The RBC Canadian Manufacturing Purchasing Managers' Index reading was a seasonally adjusted 48.7 last month, down from 51.0 in January and ending a 21-month period of sustained expansion.
Any number below 50.0 indicates contraction.
The monthly survey is conducted in association with Markit, a leading global financial information services company, and the Supply Chain Management Association.
RBC said Monday the survey highlights falling volumes of incoming new work and employment numbers across the sector.
Softer demand patterns also contributed to more cautious inventory policies and lower input buying in February.
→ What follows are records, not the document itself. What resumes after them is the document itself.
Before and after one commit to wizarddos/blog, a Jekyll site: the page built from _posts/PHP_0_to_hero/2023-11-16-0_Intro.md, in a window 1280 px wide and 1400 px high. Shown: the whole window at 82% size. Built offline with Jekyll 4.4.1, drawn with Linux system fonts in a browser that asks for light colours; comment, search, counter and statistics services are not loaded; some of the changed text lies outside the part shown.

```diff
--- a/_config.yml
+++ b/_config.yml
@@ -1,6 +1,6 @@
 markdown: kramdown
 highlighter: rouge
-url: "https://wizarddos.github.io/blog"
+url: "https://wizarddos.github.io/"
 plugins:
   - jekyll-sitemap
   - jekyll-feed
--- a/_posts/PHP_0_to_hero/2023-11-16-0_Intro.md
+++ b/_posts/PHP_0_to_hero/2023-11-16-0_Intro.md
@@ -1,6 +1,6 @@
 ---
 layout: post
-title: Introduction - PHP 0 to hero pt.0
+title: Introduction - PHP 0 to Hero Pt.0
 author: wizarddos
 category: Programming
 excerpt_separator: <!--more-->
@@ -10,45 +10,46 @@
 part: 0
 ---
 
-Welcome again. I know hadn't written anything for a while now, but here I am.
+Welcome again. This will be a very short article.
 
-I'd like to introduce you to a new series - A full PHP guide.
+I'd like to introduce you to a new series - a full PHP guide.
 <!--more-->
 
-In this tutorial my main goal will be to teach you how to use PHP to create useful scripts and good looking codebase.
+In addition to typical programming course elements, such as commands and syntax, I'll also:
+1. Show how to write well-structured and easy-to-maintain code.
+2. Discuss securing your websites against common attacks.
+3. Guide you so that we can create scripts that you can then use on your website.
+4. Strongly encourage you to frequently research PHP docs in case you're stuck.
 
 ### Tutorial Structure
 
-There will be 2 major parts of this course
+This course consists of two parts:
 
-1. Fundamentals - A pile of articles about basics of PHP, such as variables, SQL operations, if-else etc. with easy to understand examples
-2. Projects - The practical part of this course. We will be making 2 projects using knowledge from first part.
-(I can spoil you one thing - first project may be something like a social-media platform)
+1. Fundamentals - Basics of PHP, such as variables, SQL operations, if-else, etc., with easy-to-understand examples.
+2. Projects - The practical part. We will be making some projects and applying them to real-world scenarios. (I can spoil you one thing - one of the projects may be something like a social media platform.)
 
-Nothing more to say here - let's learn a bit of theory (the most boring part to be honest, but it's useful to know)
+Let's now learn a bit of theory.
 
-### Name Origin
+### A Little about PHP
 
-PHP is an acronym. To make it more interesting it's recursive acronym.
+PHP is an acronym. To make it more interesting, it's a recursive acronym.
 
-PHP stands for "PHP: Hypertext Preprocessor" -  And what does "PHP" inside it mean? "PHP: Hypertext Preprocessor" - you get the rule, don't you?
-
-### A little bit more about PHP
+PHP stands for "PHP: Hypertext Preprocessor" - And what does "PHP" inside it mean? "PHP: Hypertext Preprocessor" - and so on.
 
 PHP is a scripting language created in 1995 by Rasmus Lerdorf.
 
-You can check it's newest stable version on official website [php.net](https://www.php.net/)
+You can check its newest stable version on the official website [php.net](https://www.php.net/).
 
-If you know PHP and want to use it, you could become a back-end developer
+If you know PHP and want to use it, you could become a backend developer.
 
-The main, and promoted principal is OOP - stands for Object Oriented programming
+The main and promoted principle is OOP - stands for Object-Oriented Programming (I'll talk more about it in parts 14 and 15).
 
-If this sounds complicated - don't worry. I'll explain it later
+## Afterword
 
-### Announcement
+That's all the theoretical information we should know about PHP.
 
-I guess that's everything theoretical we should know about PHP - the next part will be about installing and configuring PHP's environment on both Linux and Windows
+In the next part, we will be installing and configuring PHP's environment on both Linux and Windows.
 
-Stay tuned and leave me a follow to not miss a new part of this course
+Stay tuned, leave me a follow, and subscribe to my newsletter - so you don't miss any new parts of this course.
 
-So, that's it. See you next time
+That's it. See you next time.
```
The results, the lowest since the survey began in October 2010, signalled "a moderate deterioration in overall business conditions across the manufacturing sector," the bank said.
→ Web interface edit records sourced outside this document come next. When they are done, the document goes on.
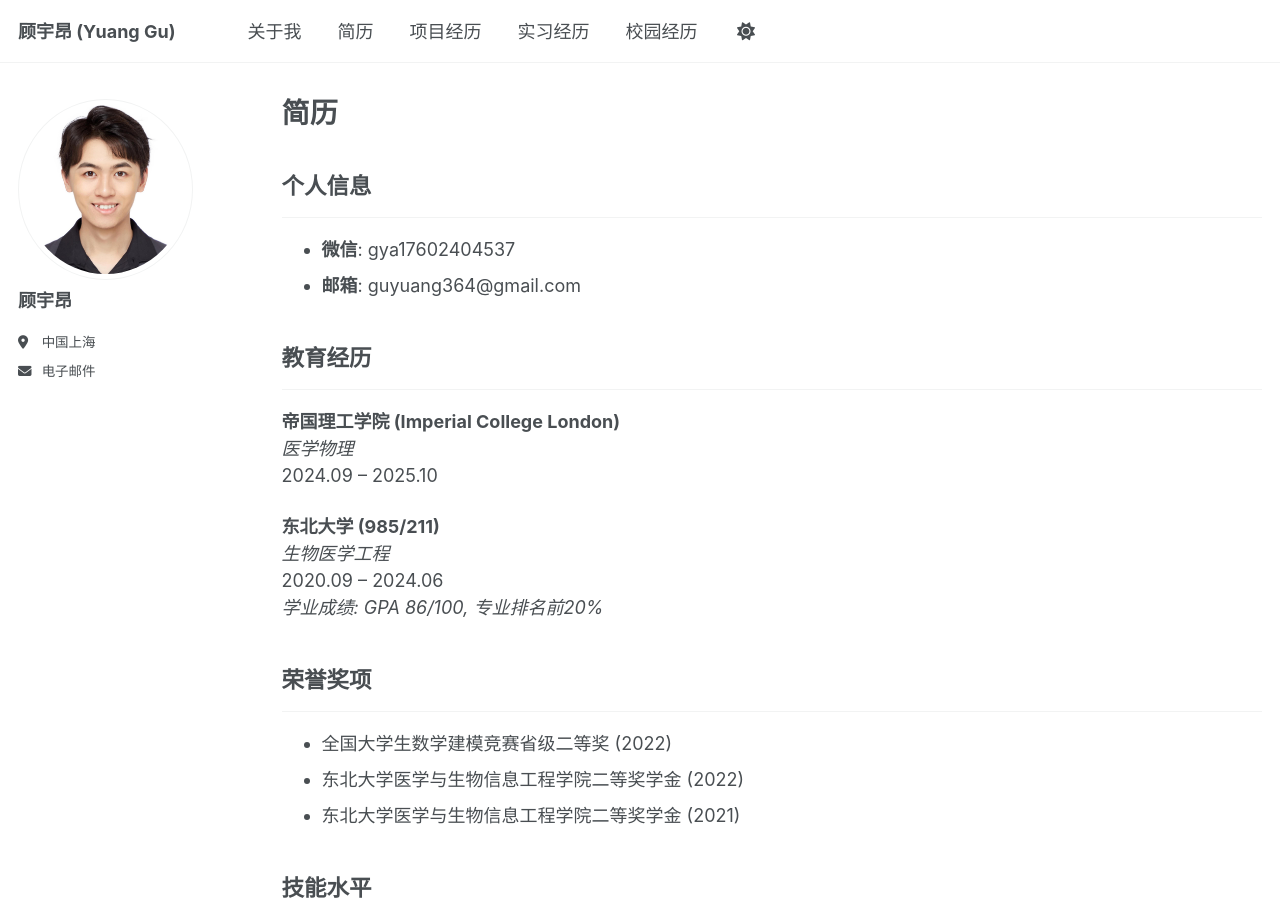
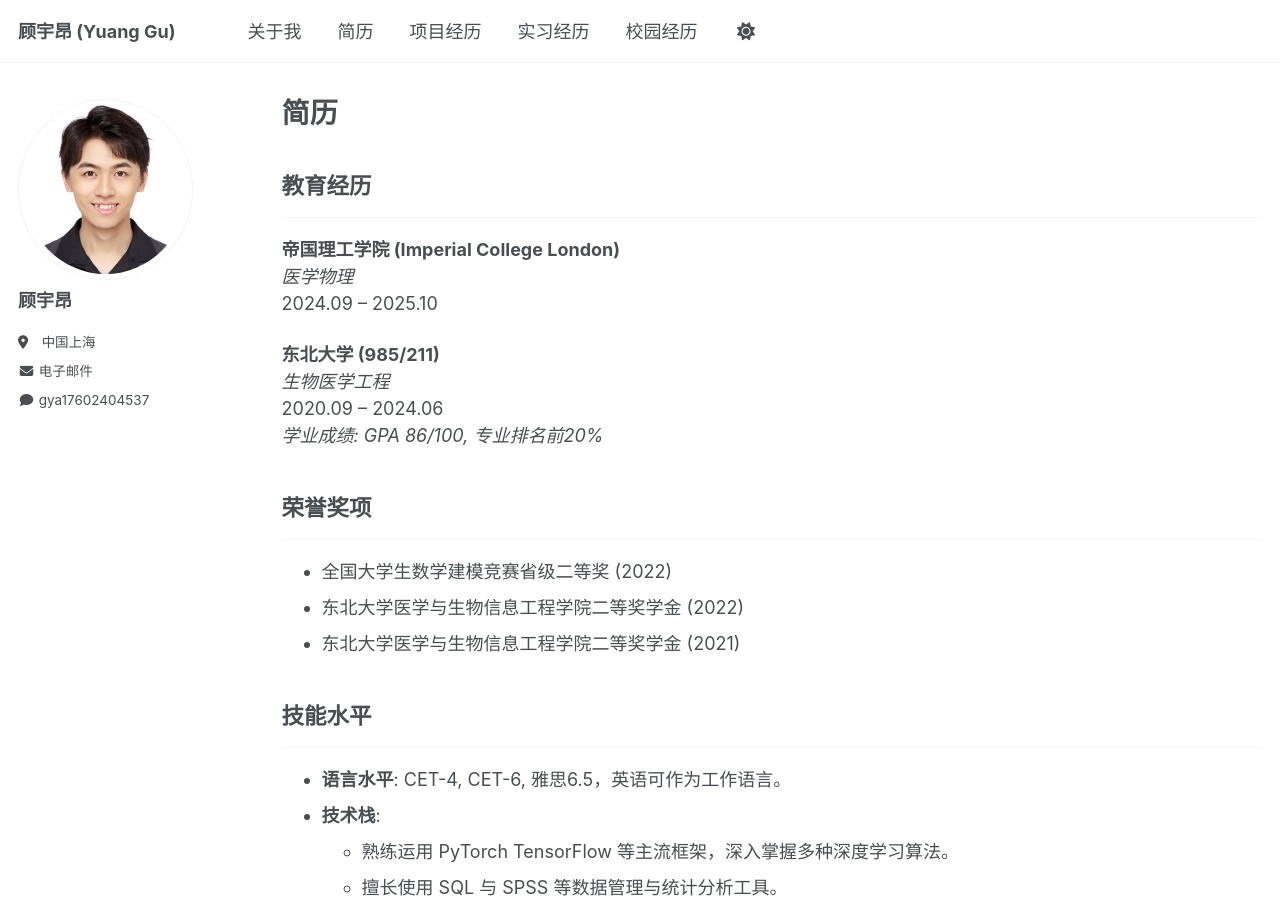
Before and after one commit to Artemisdifussion/YuangGu, a Jekyll site: the page built from _pages/cv.md, in a window 1280 px wide and 900 px high. Built offline with Jekyll 4.4.1, drawn with Linux system fonts in a browser that asks for light colours.

Commit message:
add information

```diff
--- a/_config.yml
+++ b/_config.yml
@@ -32,7 +32,8 @@ author:
   location         : "中国上海"
   employer         :
   uri              : # URL
-  email            : "yg3924@ic.ac.uk"
+  email            : "guyuang364@gmail.com"
+  wechat           : "gya17602404537"
 
   # Academic websites
   academia         : # URL
--- a/_data/cv.json
+++ b/_data/cv.json
@@ -34,7 +34,7 @@
   "education": [
     {
       "institution": "帝国理工学院",
-      "area": "MSc.医学物理（电子信息类）",
+      "area": "MSc.医学物理",
       "studyType": "",
       "startDate": "2024-09",
       "endDate": "2024-2025",
--- a/_includes/author-profile.html
+++ b/_includes/author-profile.html
@@ -34,7 +34,11 @@
         <li><a href="{{ author.uri }}"><i class="fas fa-fw fa-link icon-pad-right" aria-hidden="true"></i>{{ site.data.ui-text[site.locale].website_label | default: "Website" }}</a></li>
       {% endif %}
       {% if author.email %}
-        <li><a href="mailto:{{ author.email }}"><i class="fas fa-fw fa-envelope icon-pad-right" aria-hidden="true"></i>{{ site.data.ui-text[site.locale].email_label | default: "Email" }}</a></li>
+        <li><a href="mailto:{{ author.email | cgi_escape | escape }}" itemprop="email"><i class="fas fa-fw fa-envelope" aria-hidden="true"></i><span class="label"> {{ site.data.ui-text[site.locale].email_label | default: "Email" }}</span></a></li>
+      {% endif %}
+
+      {% if author.wechat %}
+        <li><i class="fas fa-fw fa-comment" aria-hidden="true"></i><span class="label"> {{ author.wechat }}</span></li>
       {% endif %}
 
       <!-- Font Awesome and Academicons icons / Academic websites -->
--- a/_pages/cv.md
+++ b/_pages/cv.md
@@ -6,11 +6,6 @@ author_profile: true
 ---
 
 {% include base_path %}
-
-## 个人信息
----
-*   **微信**: gya17602404537
-*   **邮箱**: guyuang364@gmail.com
 
 ## 教育经历
 ---
```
"February's data reflects the hit to confidence from the oil price shock with the weakness most evident in the energy intensive regions of the country," RBC chief economist Craig Wright said.
"Over time we expect the weaker Canadian dollar and stronger U.S. economy to turn sentiment higher."
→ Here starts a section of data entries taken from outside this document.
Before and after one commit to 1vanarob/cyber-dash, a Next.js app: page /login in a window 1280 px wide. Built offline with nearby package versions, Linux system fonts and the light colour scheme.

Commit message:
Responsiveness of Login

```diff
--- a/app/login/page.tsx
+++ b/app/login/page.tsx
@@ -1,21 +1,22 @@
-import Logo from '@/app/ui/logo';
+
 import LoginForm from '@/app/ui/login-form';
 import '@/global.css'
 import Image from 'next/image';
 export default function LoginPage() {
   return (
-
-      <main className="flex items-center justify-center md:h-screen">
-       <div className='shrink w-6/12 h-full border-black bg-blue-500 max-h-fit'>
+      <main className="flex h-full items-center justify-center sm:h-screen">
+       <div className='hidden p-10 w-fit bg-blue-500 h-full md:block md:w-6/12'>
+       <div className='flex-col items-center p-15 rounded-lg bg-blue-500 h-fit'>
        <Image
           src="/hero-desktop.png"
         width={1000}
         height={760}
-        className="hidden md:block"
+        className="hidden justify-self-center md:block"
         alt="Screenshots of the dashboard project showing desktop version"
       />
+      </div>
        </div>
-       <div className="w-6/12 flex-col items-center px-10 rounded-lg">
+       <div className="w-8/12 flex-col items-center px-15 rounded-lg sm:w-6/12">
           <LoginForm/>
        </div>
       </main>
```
The headline RBC PMI reflects changes in output, new orders, employment, inventories and supplier delivery times.
Among key findings of February survey: manufacturing PMI was at lowest level in almost 4 1/2 years, output, new orders and employment all decreased and a weaker exchange rate for the Canadian dollar led to "robust and accelerated" input cost inflation.